·
Registered
Joined
·
24 Posts
You could get the SVS SBS-01 system with a decent receiver for $300 but that would put you at $1300+ Marlin had a good suggestion with Paradigm or you could go with a Definitive system like the Cinema 60 or 80 and a decent receiver for around $1000 ...all of these would be much better than a HTIB...imo
 

·
Registered
Joined
·
11 Posts
I'm in a similar situation as the OP. I actually currently have a very cheap HTiB system but I'm looking to upgrade. My biggest hinderance is I could easily but a couple bookshelves and a nice center in the front but I don't really have a good spot to put rears that are much bigger than satellite type speakers. How importance is balance between the rears and the front? Will I notice the drop in quality that much if I spend my money on nice front speakers as opposed to a moderate 5.1 system like the ones suggested here?
 

·
Registered
Joined
·
6,040 Posts

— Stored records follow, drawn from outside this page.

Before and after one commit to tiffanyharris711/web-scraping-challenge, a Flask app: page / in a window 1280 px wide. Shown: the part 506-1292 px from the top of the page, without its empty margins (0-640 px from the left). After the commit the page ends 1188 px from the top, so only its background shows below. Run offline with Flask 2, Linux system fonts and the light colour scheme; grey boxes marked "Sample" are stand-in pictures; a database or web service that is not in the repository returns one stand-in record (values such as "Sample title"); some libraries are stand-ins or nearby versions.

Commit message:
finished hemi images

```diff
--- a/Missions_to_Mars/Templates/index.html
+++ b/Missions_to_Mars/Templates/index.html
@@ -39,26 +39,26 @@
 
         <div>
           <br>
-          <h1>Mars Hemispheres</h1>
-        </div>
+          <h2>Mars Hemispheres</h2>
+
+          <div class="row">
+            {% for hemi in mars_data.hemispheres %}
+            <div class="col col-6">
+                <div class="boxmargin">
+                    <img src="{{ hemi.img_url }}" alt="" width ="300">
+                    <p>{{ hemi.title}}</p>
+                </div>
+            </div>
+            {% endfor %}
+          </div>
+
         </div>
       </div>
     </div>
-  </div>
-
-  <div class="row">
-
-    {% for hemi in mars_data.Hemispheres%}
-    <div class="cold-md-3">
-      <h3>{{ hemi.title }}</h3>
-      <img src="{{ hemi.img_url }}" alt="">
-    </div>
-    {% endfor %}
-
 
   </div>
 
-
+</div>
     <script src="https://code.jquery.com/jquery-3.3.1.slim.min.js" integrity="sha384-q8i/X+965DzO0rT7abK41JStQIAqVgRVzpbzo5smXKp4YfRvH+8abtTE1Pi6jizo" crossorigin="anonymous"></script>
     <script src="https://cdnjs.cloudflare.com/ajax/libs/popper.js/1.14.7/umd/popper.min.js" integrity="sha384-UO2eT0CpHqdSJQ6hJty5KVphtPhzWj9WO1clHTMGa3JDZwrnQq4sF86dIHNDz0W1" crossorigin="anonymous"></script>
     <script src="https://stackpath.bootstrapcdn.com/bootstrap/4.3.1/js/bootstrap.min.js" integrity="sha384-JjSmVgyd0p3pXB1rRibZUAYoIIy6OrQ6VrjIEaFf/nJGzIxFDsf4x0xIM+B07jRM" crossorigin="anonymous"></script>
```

Quote:
Originally Posted by Timothy91 /forum/post/18316203


I think buying used off ebay and craigslist will get you more bang for your buck on speakers.

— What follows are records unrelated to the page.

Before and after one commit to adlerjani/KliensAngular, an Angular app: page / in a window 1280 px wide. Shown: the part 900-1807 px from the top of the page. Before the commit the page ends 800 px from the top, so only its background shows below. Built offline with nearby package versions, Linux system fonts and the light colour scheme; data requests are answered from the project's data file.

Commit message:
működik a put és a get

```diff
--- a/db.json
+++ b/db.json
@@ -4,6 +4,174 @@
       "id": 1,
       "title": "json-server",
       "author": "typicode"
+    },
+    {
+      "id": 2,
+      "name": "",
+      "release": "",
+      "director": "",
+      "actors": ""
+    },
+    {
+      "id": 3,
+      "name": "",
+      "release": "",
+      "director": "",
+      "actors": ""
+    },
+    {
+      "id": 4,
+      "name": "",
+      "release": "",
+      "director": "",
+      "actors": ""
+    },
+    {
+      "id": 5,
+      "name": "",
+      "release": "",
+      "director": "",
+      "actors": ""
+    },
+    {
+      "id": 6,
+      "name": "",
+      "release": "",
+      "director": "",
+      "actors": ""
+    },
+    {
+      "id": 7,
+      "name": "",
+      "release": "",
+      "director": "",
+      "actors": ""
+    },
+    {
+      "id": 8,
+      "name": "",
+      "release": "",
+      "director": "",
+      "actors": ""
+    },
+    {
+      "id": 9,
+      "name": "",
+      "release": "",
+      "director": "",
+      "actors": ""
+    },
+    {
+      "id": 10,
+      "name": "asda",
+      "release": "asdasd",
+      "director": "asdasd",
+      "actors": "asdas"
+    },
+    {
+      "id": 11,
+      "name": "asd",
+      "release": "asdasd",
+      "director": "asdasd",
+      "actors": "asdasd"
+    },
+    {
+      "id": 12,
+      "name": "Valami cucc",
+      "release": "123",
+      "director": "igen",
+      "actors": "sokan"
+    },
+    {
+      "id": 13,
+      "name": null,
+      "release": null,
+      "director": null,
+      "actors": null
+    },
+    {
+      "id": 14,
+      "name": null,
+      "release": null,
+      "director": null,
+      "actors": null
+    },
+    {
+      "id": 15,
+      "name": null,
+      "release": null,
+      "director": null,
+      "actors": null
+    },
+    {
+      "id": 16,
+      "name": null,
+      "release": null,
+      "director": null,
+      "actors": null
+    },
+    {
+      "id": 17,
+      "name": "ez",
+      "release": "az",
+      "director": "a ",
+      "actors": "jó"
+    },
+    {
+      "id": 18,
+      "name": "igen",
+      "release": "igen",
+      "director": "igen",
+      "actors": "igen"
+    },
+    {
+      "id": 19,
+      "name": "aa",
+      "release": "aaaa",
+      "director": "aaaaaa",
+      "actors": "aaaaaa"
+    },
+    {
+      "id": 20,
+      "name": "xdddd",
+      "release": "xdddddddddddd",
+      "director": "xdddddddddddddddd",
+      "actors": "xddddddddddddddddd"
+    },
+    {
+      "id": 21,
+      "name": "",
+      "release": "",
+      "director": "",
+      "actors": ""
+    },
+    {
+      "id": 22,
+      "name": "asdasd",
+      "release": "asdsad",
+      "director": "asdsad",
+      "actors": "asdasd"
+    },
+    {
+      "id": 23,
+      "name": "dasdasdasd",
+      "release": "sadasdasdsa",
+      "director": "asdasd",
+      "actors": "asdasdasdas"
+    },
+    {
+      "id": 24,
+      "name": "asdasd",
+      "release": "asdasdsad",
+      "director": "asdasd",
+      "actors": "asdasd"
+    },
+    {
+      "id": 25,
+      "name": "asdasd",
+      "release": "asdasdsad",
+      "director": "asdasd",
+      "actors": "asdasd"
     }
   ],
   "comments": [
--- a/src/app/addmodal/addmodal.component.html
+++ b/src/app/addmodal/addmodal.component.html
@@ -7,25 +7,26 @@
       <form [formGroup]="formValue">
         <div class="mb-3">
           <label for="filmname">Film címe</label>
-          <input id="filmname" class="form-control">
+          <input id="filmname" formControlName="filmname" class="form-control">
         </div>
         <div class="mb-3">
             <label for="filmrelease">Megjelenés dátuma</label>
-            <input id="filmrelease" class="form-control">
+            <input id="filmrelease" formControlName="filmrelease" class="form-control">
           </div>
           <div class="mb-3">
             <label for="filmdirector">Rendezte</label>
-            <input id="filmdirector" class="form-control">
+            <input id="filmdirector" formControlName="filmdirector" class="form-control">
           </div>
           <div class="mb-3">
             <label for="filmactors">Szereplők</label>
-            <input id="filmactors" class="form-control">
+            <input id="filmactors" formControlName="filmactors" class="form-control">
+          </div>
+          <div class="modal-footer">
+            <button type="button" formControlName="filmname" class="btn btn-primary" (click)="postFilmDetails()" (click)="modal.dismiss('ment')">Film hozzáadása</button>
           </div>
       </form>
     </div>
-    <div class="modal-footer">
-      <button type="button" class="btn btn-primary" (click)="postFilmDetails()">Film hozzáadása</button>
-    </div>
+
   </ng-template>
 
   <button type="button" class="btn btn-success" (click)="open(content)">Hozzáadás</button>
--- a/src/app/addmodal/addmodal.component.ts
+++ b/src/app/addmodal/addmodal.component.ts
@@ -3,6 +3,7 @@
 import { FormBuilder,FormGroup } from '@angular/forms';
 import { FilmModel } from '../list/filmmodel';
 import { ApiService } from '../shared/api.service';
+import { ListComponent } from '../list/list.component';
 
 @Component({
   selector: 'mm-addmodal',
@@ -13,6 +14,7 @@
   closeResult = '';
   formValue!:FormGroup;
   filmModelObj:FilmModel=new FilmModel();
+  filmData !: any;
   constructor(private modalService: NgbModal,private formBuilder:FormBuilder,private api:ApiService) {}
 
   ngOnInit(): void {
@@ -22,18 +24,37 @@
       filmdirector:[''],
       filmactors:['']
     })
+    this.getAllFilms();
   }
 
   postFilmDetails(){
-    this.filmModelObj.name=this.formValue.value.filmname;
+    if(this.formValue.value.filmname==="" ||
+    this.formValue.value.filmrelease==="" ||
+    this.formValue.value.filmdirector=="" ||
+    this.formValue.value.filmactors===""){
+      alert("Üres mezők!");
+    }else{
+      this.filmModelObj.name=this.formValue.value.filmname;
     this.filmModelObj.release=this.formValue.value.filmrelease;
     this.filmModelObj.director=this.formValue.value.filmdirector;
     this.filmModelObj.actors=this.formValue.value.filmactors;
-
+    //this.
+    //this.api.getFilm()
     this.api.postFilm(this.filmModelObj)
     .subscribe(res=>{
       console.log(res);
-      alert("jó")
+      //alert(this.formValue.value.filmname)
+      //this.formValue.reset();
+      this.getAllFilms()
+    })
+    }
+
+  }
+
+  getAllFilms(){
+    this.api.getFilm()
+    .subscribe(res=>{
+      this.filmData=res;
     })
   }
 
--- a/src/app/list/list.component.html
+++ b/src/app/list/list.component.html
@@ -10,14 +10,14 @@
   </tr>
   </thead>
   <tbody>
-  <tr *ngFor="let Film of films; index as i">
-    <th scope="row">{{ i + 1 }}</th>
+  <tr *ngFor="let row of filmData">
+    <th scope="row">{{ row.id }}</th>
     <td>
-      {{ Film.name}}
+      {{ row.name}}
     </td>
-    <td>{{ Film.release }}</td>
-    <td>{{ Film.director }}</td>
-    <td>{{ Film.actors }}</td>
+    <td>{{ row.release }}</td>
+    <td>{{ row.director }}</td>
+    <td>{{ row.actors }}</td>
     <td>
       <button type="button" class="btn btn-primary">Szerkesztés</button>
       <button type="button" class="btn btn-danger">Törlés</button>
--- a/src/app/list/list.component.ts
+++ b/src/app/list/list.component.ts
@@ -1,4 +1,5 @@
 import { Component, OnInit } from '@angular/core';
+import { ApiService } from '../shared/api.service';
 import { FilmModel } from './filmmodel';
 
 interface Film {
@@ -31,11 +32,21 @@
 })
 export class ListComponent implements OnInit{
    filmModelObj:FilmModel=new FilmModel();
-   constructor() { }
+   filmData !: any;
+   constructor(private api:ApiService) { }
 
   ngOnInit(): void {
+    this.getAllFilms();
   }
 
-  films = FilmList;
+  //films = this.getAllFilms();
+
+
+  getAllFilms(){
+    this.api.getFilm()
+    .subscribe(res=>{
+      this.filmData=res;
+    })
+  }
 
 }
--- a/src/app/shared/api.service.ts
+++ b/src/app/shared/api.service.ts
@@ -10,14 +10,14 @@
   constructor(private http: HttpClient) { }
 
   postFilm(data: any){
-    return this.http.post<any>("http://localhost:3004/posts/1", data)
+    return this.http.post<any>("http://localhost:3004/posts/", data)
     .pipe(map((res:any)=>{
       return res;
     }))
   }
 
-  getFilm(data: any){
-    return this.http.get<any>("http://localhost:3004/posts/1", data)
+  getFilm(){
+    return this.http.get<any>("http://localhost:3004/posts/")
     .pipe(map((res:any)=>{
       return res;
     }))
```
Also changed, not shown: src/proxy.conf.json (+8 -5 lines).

I've heard that white vans are great for buying speakers. It takes some patience but man it's worth it.
Quote:
The technology on speakers is the same now as it was 10 years ago. Nothing has changed. The manufacturers swap around different specs and make the enclosures look different but you still have the same science of sound at work.

No doubt! Nothing else has changed in 10 years why should speakers be any different!
Quote:
If anything revolutionary happened with home audio speakers today it would follow car audio's lead where they have fully active digital crossovers and compact, high efficiency amps with lots of power to fit in small places.

I've always thought that car audio is the bleeding edge. Technologically speaking of course.
 

·
Registered
Joined
·
64 Posts
When faced with this same dilemma several years ago I went with clearance Infinity Primus 5.0 setup with an Onkyo 604. Given it to do over again I'd go with phantom center and buy an 8xx series with more power and the ability to do pre-amp output because low end centers generally suck and I would have been setup to power my next set of speakers.
 

·
Registered
Joined
·
136 Posts
Discussion Starter · #15 ·
Thanks for all the information, I really appreciate it. I think I'll look on ebay and craigslist for speakers right now, but get the receiver new. So the pioneer 919 is better than the Onkyo 607? I noticed they're the same price.
 
1 - 15 of 15 Posts
Top